First, we repudiate two equal and opposite errors into which many Christians have fallen. One error is to privatize faith, applying it to the personal and spiritual realm only. Such dualism falsely divorces the spiritual from the secular and causes faith to lose its integrity. The other error, made by both the religious left and the religious right, is to politicize faith, using faith to express essentially political points that have lost touch with biblical truth. That way faith loses its independence, Christians become the “useful idiots” for one political party oranother, and the Christian faith becomes an ideology. Christian beliefs become the weapons of political factions.Useful Idiots is such a great term, it's one I will definitely use in the future. I'm amazed that some Evangelicals were actually able to see this, they tend to be blinded by their ideology. The Republicans have lured them in with social issues such as abortion and gay rights and they vote on those thing while destroying themselves financially.
Second, we repudiate the two extremes that define the present culture wars in theNow this is truly astonishing for an Evangelical. Their MO over the years has been to attack other religions, like that one group in Oregon that tried to keep out a Buddhist Temple from their town because it was devil worship. Or Bob Barr being outraged when he heard that Wiccans were able to hold ceremonies on a military base. So I'm very happy to see this development, it shows real rationality and a sense of fairness, although that word "persuasion" gives me pause. The Inquisition could be called "persuasion."

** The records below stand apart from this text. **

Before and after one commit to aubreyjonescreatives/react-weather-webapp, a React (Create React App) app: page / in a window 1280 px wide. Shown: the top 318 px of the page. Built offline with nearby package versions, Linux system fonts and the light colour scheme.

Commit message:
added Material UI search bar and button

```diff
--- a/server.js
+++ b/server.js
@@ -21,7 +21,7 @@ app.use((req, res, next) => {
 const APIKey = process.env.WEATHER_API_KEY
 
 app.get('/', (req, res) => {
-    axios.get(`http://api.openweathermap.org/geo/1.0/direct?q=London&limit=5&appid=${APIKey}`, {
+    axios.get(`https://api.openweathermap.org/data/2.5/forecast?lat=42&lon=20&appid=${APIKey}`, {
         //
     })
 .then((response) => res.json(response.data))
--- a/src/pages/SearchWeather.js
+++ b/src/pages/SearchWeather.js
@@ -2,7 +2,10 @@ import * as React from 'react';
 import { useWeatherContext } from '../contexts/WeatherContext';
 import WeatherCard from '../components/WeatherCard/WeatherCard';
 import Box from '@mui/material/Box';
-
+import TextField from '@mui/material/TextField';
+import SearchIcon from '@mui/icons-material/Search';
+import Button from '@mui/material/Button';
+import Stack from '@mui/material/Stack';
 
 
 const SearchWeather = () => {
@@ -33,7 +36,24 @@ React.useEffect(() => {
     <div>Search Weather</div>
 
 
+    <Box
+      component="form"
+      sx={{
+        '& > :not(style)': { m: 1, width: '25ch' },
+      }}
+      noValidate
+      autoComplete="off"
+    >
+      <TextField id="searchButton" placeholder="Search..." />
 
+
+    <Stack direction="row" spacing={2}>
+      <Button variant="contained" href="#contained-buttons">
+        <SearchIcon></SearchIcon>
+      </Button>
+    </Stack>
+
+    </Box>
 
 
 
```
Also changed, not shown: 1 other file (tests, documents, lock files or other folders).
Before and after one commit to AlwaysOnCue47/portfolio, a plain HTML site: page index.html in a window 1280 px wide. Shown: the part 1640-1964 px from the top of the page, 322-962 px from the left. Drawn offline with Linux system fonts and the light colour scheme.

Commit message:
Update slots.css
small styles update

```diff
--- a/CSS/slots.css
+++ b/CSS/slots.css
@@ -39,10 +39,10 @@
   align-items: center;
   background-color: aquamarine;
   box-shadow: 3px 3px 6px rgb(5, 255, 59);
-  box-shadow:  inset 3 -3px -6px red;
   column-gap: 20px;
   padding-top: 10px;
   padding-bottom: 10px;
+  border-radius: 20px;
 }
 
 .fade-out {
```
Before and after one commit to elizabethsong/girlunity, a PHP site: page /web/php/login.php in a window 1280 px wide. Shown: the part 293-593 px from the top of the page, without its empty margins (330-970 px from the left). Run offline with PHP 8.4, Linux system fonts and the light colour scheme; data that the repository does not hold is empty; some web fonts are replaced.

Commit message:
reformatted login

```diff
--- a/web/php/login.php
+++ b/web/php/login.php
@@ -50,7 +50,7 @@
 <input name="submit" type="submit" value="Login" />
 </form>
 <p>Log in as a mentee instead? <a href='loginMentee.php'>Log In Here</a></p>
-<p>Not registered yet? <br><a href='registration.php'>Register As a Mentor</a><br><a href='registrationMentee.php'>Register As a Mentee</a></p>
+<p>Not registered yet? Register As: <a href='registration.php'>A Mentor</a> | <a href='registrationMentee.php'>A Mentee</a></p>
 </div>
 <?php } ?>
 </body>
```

United States. On one side, we repudiate the partisans of a sacred public square, those who would continue to give one religion a preferred place in public life.
In a diverse society, it will always be unjust and unworkable to privilege one
religion. We are committed to religious liberty for people of all faiths. We are firmly opposed to theocracy. And we have no desire to coerce anyone or to impose beliefs and behavior on anyone. We believe in persuasion.
On the other side, we repudiate the partisans of a naked public square, those who would make all religious expression inviolably private and keep the public square inviolably secular. This position is even less just and workable because it excludes the overwhelming majority of citizens, who are still profoundly religious. Nothing is more illiberal than to invite people into the public square but insist that they be stripped of the faith that makes them who they are. We are committed to a civil public square – a vision of public life in which citizens of all faiths are free to enter and engage the public square on the basis of their faith, but within a framework of what is agreed to be just and free for other faiths as well. Every right we assert for ourselves as Christians is a right we defend for all others.Now here they have it wrong but I think it's just ignorance on their part, but then I think most atheists get it wrong, too. The Separation of Church and State is most important to the religious because it protects them from religious persecution, or of being in that "Useful Idiots" role as they say above. Religion tied to government is no longer free. But the real bottom line of it all is that the government should not be in the religion business, period. It sounds nice to give everyone their say but the government has to stay away from religion in any way. Besides, adding religion into the public square is no way to promote civility, it's a way to destroy it.
Third, we are concerned that a generation of culture warring, reinforced by understandable reactions to religious extremism around the world, has created a powerful backlash against all religion in public life among many educated people. If this hardens into something like the European animosity toward religion in public life, the result would be disastrous for the American republic and would severely constrict liberty for people of all faiths. The striking intolerance shown by the new atheists is a warning sign. We call on all citizens of goodwill and believers of all faiths and none to join us in working for a civil public square and the restoration of a tough-minded civility that is in the interests of all.Now this one cracks me up. Probably comes from that Barna survey a few months ago that said people had a more negative perception of Evangelicals than just about anybody else. What they call intolerance by atheists is just a question of us calling it like we see it. Most religion is evil and causes evil things to happen. Like the T-shirt that said "Imagine No Religion" and had a picture of the New York skyline with the Twin Towers still there.
I read something a while back that showed that certain Evangelicals, Hispanics and blacks primarily, do not understand other Evangelicals obsession with such issues as abortion and gays while completely ignoring Jesus' message to help the poor and needy. Wow! And here I thought Jesus said to make a lot of money and let the poor fend for themselves, I mean, that's what right wingnuts are all about. Did Jesus actually say to help the less fortunate and that it's not good to be rich? You'd hardly know that from the behavior of most Evangelicals.